<<<<

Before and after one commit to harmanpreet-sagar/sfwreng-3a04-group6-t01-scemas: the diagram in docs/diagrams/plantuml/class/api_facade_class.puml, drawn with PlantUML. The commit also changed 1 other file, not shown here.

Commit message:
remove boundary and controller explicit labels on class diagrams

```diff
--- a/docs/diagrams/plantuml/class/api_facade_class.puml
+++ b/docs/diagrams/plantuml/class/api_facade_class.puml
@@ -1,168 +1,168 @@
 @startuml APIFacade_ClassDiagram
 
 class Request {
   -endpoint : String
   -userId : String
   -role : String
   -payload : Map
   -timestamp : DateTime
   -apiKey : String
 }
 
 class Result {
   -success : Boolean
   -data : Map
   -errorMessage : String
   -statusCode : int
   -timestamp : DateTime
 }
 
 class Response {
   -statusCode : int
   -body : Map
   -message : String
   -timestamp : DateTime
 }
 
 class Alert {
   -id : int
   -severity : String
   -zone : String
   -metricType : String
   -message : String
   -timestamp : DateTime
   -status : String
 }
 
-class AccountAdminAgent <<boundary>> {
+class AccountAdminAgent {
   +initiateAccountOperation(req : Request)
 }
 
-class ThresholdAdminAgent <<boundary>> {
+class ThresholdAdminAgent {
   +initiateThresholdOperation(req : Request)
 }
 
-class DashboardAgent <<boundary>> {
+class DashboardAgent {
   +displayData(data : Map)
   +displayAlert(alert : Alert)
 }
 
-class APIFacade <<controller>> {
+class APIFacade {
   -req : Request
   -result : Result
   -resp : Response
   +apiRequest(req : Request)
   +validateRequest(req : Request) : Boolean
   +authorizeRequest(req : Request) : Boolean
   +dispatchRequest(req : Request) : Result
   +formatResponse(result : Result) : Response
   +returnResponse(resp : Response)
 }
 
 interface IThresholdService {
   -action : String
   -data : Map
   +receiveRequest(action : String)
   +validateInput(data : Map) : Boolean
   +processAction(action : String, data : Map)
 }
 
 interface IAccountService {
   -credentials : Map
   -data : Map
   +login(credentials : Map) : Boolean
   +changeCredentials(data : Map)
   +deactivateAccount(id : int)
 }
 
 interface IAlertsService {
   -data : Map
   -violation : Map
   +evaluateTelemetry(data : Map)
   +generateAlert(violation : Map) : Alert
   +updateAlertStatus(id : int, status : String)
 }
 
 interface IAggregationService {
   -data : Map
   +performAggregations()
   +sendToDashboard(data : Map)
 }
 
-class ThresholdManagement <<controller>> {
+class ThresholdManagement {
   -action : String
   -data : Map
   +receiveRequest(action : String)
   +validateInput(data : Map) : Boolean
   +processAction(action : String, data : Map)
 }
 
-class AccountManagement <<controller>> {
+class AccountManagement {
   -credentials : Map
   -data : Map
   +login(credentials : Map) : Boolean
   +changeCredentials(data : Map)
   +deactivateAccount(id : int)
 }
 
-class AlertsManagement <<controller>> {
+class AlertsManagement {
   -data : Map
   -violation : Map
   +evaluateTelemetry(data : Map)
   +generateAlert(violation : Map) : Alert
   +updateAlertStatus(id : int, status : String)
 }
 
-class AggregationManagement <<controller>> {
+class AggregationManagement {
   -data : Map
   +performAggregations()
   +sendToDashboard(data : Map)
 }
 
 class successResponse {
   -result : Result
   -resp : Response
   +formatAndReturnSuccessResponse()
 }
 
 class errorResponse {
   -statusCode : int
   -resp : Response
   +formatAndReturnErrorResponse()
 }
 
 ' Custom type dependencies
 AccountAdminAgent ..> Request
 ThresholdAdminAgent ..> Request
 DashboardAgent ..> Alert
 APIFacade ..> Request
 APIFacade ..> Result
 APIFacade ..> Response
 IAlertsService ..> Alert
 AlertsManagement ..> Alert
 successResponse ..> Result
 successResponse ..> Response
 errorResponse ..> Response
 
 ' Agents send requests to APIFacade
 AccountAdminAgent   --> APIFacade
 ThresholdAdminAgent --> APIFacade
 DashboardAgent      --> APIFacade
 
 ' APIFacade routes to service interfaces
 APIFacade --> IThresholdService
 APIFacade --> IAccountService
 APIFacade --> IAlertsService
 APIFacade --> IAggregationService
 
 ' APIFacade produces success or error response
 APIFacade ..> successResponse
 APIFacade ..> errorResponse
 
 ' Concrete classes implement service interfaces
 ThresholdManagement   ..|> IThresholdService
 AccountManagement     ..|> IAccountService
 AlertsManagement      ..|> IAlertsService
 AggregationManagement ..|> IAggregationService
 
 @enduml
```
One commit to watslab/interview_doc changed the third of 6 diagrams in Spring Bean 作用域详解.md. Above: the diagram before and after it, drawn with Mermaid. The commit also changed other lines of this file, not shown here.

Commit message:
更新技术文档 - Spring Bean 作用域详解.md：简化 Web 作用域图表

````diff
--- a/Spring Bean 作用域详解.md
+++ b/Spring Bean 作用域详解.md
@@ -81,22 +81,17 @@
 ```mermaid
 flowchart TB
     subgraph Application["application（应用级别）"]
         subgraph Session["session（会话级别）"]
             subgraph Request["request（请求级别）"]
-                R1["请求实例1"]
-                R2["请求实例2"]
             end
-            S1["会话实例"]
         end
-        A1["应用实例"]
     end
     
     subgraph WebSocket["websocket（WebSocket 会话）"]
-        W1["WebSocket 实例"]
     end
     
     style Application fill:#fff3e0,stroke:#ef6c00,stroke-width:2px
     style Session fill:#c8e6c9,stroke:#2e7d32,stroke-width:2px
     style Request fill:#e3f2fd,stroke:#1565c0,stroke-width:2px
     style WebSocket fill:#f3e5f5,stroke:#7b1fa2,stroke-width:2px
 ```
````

>>>>

EXERCISE BRIEF –
Check each line of the listing above for the string "file". Report only how many have it.

FINAL ANSWER –
2